A man who is paid -- and these days, paid well, I don't doubt -- for his opinions, Amis has a lot of them. Unsurprisingly, there is little in The War Against Cliché that speaks of ambivalence: Amis tends to like something a great deal or loathe something into next week. There isn't, nor should there be, much in between. For instance, in 1982, reviewing The Essential Mailer by Norman Mailer, Amis pulled not one punch when he wrote that, "Norman Mailer's new book bears all of the signs -- all of the watermarks, all the heraldry -- of a writer faced with an alimony bill of $500,000 a year." Reviewing Philip Roth's My Life As a Man in 1974, Amis opened fire cheerfully. "Although Philip Roth's novels have got steadily sillier since Portnoy's Complaint (1969), the quality of his prose has continued to improve."

Sometimes, Amis exhibits rare psychic talent. In a 1996 review of Hillary Clinton's It Takes a Village, Amis wrote:

One keeps turning disconcertedly to the photograph on the back flap. With her pearls, her cloth-buttoned suit top, her spryly waved hair and glazed maquillage, she looks like the wife of some sulphurous video vicar (who, any day now, will be found in a motel somewhere, under a heap of prostitutes).

He couldn't have known how close to the mark all of this would be. Could he?

As completely and profoundly as he damns, Amis' praise and admiration for certain books and certain writers is resonant. Reviewing Don DeLillo's Underworld in 1997, Amis wrote that "Underworld may or may not be a great novel, but there is no doubt that it renders DeLillo a great novelist." Remembering Vladimir Nabokov for Atlantic Monthly in 1992, Amis says, "In a sense Lolita is too great for its own good. It rushes up on the reader like a recreational drug more powerful than any yet discovered or devised. In common with its narrator, it is both irresistible and unforgivable."
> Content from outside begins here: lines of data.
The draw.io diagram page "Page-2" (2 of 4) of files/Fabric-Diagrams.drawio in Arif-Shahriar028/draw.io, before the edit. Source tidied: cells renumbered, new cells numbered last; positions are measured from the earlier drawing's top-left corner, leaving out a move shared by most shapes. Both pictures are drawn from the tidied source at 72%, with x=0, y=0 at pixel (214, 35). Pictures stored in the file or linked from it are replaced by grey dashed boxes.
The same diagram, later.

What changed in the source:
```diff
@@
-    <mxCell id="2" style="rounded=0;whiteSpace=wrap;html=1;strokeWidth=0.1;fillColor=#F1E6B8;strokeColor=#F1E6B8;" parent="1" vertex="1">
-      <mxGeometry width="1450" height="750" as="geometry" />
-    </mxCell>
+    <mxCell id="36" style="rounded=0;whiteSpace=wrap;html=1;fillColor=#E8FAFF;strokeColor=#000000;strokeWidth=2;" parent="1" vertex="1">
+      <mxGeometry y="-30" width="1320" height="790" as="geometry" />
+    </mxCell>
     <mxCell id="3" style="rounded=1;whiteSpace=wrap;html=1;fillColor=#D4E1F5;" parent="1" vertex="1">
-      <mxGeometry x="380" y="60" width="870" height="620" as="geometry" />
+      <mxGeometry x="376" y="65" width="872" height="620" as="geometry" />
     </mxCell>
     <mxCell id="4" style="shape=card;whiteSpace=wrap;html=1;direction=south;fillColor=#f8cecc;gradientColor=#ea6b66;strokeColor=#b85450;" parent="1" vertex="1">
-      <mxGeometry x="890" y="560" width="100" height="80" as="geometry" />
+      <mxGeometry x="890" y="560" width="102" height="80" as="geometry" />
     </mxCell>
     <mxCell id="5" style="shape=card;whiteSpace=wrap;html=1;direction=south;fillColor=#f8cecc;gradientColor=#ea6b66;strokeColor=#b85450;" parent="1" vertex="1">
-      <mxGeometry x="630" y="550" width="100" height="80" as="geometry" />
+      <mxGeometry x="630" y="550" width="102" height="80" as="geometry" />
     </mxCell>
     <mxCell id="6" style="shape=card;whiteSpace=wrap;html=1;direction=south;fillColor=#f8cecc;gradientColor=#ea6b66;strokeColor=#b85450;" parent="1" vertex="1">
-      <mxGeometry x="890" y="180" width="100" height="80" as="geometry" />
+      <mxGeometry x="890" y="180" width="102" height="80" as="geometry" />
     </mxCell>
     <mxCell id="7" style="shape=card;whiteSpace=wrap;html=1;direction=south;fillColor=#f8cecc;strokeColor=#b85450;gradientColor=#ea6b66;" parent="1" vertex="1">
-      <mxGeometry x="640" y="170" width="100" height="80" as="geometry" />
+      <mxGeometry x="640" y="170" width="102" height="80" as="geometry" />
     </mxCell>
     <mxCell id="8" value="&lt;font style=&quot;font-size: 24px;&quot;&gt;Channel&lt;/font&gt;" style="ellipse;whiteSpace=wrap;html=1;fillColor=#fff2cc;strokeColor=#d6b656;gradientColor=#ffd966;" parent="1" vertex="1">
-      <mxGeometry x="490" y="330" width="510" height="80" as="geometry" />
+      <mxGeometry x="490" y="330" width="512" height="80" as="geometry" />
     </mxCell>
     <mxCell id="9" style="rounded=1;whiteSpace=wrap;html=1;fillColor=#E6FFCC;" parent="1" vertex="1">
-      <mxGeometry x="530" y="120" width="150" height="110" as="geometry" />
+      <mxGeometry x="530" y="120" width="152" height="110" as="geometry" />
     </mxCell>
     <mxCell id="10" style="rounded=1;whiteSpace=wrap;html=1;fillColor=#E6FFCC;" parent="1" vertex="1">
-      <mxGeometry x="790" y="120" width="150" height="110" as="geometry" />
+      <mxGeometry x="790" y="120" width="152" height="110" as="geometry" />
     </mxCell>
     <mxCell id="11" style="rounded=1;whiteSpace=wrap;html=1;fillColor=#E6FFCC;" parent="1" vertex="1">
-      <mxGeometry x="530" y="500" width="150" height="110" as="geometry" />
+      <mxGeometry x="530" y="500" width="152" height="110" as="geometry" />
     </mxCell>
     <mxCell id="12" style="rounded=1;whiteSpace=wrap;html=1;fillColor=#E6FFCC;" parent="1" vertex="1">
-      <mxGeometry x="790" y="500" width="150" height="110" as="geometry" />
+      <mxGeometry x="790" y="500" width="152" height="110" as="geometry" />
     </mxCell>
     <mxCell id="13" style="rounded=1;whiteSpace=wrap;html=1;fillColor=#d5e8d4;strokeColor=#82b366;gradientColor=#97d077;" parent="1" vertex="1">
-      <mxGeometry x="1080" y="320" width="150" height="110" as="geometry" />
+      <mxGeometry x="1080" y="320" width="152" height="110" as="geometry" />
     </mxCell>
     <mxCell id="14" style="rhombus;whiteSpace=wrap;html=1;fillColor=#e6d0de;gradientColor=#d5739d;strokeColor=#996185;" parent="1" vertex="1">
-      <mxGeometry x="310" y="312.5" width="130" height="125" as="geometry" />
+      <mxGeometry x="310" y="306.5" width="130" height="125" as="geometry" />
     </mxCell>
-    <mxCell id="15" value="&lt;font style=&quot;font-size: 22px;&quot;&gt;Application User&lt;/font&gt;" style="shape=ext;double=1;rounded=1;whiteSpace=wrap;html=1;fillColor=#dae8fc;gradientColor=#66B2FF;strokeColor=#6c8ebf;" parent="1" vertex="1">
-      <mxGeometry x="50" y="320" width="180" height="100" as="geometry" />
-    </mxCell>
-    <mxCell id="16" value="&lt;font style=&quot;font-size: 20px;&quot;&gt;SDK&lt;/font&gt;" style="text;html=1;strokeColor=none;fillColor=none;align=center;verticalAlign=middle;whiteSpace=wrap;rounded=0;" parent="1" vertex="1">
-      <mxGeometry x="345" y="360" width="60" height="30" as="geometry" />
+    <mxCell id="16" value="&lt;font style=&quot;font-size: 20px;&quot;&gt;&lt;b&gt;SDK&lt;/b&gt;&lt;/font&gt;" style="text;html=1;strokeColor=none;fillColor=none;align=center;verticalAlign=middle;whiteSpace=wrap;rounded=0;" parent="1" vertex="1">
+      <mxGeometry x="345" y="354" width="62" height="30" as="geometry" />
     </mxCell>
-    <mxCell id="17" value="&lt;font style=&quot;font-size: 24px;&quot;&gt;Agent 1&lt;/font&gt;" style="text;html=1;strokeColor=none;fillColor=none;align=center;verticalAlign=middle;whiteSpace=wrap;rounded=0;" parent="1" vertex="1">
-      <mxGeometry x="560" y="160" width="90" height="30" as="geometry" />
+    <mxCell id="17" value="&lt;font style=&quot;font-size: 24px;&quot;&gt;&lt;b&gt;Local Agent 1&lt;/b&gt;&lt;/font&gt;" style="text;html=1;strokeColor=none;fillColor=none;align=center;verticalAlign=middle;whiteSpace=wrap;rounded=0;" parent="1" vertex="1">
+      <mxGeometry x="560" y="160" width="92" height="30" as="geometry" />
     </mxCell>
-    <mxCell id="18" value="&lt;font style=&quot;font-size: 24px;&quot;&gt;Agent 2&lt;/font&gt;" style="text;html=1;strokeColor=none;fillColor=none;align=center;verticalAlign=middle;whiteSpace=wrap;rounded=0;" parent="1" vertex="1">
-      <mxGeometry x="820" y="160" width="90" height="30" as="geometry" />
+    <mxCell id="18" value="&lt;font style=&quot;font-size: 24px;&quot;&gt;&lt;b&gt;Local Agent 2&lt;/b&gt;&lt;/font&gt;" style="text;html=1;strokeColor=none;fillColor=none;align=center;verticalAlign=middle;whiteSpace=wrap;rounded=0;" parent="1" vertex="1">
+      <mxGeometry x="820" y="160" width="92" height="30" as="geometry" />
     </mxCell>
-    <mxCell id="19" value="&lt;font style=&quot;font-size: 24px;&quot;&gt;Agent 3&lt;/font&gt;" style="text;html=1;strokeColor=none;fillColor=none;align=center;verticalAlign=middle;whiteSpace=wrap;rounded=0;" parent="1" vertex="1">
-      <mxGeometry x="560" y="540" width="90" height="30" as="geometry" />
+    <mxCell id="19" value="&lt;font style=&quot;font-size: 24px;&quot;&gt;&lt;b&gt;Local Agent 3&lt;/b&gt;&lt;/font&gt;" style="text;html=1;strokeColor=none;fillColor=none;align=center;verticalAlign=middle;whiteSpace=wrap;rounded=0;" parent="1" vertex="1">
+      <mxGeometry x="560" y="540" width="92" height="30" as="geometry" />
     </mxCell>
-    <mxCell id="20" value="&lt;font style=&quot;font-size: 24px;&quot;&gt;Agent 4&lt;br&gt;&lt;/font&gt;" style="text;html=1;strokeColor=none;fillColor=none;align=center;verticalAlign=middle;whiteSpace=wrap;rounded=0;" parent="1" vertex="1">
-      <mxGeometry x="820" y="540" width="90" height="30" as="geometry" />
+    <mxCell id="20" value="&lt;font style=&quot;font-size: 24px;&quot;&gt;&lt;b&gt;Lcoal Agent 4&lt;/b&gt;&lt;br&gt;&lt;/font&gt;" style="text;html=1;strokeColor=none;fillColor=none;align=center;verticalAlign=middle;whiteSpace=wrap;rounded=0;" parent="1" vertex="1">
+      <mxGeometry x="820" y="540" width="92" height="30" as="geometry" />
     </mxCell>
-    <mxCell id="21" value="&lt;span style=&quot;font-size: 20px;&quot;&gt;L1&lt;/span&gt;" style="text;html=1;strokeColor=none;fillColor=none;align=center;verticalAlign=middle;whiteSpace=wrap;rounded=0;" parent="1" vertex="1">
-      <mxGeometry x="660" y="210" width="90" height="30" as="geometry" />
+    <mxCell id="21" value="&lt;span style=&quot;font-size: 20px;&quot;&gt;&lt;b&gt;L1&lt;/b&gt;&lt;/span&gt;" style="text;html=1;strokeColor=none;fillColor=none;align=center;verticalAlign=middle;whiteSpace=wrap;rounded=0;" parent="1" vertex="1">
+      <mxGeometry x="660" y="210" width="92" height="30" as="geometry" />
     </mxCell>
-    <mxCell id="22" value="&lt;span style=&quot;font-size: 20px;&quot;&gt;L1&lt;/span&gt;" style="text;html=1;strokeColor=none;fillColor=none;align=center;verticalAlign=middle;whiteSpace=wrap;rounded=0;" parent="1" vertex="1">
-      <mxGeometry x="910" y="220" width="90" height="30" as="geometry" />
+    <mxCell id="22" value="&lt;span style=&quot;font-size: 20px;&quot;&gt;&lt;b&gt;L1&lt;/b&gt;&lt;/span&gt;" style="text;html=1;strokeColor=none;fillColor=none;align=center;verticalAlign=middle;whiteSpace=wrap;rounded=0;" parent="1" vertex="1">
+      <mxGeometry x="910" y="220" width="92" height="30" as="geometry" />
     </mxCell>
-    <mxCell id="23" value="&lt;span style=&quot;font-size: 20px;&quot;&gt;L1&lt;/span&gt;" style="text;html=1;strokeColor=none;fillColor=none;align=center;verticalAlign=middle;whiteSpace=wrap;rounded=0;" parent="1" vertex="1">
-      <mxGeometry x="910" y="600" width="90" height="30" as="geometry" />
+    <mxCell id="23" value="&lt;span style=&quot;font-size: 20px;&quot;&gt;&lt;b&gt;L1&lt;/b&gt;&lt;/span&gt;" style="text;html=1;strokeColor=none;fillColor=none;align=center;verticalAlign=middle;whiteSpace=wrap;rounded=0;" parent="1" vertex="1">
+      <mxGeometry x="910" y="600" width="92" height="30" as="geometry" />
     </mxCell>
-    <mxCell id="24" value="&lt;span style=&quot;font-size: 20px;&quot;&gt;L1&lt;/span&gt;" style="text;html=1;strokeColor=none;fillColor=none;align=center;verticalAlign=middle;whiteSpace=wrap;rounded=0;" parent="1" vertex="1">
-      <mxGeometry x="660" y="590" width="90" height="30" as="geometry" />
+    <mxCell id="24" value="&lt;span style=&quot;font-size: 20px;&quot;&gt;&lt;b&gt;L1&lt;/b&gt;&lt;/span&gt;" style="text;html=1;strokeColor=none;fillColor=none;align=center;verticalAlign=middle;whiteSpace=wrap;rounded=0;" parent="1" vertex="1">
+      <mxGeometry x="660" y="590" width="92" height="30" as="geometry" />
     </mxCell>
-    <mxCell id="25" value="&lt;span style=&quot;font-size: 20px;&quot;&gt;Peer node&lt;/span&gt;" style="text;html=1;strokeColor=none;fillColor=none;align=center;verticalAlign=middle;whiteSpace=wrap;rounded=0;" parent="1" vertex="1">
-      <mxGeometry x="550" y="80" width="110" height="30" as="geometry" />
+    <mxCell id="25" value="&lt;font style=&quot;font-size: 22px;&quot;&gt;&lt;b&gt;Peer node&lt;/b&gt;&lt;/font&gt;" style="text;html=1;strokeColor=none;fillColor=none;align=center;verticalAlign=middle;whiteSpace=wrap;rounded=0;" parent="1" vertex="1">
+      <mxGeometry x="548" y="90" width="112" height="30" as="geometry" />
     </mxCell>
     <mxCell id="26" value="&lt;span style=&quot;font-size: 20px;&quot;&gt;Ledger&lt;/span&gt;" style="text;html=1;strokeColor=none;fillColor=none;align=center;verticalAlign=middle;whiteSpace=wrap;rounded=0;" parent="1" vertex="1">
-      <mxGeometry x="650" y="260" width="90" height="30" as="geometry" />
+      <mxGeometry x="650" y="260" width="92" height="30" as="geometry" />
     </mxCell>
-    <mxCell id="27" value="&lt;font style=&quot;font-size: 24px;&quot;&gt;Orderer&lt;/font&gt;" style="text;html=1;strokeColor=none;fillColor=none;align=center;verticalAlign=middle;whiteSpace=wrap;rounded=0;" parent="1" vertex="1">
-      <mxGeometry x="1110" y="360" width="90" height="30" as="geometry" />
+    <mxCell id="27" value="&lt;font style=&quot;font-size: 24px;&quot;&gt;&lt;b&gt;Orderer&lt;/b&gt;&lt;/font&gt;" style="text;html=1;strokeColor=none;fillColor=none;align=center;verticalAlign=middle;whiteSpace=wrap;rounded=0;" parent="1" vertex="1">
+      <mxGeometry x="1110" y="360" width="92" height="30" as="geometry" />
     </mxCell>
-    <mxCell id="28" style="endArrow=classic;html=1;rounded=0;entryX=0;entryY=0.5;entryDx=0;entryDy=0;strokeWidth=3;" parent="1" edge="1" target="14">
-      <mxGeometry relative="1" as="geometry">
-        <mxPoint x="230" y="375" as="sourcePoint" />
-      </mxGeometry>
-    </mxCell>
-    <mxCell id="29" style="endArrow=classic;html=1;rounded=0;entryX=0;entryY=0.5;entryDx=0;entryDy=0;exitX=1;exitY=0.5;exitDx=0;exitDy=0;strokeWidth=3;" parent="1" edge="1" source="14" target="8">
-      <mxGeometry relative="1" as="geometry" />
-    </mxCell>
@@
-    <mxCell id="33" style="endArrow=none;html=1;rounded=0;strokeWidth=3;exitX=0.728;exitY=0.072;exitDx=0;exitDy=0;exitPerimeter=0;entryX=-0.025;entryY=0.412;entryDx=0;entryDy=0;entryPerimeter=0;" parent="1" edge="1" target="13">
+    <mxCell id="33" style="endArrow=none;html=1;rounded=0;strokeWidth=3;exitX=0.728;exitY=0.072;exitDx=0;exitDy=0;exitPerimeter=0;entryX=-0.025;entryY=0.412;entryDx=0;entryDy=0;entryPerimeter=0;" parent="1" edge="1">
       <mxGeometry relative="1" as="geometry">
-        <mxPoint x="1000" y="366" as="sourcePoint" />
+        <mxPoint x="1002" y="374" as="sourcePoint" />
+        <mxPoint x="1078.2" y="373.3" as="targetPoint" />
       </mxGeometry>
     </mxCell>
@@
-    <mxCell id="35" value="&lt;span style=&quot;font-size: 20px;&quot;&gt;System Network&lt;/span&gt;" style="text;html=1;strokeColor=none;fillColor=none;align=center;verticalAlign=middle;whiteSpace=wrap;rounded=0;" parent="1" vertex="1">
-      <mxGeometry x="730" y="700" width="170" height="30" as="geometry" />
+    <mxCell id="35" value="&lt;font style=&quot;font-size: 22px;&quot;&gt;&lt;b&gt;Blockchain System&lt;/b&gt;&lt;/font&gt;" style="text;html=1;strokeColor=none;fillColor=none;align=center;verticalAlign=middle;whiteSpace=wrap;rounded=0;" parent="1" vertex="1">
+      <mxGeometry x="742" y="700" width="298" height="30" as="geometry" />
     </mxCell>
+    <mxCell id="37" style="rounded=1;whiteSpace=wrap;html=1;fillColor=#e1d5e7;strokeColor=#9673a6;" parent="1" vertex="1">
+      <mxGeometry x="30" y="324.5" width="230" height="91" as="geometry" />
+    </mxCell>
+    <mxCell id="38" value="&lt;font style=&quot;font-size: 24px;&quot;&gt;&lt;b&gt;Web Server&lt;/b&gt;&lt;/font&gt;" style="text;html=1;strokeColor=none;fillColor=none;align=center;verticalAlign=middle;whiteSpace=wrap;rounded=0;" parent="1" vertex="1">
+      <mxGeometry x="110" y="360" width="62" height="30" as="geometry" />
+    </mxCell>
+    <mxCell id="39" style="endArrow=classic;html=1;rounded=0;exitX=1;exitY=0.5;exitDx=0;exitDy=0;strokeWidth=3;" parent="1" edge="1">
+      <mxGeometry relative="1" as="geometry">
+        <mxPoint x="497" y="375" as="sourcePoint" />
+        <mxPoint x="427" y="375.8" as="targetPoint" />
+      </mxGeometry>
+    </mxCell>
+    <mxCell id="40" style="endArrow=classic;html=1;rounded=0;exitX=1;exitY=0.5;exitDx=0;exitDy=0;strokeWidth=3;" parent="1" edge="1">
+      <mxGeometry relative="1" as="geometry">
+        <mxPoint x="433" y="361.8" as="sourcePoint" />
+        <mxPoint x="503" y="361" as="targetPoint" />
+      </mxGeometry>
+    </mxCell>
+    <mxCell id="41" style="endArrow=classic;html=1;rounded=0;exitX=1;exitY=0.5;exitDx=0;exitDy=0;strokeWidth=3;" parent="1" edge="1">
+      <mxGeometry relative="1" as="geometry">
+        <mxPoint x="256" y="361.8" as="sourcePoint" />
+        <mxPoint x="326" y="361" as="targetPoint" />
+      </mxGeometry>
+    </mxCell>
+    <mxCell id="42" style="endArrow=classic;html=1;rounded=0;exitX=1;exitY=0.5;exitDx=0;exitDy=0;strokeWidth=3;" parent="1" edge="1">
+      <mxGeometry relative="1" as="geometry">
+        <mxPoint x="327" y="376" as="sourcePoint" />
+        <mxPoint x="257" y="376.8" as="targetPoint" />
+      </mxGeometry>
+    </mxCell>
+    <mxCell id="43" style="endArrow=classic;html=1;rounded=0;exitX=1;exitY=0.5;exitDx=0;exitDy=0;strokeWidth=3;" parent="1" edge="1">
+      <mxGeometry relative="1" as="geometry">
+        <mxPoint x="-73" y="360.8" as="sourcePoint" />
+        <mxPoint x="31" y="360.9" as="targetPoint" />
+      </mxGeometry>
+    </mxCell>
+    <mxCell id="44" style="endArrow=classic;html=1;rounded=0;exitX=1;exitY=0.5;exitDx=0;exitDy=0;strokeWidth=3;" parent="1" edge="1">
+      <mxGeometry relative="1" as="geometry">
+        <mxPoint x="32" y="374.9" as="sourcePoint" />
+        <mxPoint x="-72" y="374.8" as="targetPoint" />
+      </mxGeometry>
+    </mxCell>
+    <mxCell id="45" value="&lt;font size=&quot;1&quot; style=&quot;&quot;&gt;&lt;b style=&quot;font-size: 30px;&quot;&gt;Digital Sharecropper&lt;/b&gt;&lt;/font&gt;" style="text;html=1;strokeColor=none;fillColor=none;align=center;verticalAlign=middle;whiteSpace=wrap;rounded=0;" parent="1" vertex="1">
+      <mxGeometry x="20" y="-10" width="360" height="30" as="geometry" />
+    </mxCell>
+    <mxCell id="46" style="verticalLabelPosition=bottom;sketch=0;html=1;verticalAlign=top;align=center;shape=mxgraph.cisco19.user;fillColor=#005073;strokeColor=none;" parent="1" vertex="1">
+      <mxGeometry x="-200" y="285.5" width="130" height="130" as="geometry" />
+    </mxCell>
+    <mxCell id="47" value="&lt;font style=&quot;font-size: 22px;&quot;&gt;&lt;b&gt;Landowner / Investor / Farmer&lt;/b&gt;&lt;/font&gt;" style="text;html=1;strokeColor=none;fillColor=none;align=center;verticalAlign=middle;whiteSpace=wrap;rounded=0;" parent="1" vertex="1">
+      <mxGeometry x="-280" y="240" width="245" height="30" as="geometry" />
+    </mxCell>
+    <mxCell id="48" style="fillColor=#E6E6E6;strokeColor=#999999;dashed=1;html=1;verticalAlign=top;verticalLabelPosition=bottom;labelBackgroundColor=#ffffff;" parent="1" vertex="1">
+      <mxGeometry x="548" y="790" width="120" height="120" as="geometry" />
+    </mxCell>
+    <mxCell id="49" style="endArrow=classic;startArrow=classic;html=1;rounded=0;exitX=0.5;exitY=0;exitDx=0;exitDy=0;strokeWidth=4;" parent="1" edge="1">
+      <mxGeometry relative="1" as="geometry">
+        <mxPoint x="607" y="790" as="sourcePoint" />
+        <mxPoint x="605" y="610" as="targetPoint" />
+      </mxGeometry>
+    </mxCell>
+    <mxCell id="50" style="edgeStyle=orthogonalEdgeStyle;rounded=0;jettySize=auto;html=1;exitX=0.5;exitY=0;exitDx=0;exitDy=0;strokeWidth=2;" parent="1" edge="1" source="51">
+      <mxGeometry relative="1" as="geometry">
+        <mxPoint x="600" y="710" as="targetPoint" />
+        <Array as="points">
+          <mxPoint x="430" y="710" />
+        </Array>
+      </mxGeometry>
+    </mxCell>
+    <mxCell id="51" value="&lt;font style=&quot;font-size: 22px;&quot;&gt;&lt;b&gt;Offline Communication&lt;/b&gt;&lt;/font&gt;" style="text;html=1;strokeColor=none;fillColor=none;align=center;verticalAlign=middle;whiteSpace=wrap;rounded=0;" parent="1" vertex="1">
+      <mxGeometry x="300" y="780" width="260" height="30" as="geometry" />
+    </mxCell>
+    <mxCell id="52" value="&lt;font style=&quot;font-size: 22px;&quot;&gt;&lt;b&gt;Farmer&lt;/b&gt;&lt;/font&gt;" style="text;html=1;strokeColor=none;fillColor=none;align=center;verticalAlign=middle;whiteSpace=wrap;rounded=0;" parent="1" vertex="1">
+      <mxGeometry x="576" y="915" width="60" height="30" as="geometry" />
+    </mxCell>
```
In his foreword, Amis sums up his feelings about the world of letters quite beautifully. It not only sets the tone for the book, but clearly establishes Amis' passion for the ground he covers in The War Against Cliché:

Literature is the great garden that is always there and is open to everyone twenty-four hours a day. Who tends it? The old tour guides and sylviculturists, the wardens, the fuming parkies in their sweat-soaked serge: these have died off. If you do see an official, a professional, nowadays, then he's likely to be a scowl in a labcoat, come to flatten a forest or decapitate a peak. The public wanders, with its oohs and ahs, its groans and jeers, its million opinions. The wanderers feed the animals, they walk on the grass, they step in the flowerbeds. But the garden never suffers. It is, of course, Eden: it is unfallen and needs no care.

Though he's not scowling, Amis has become one of the wardens. He fumes occasionally but it is joyous fuming. We don't have to forgive him: we're too busy waiting for more. | August 2001


Linda L. Richards is the editor of January Magazine. Her fifth novel, Death Was in the Picture, is published by St. Martin's Minotaur/Thomas Dunne Books.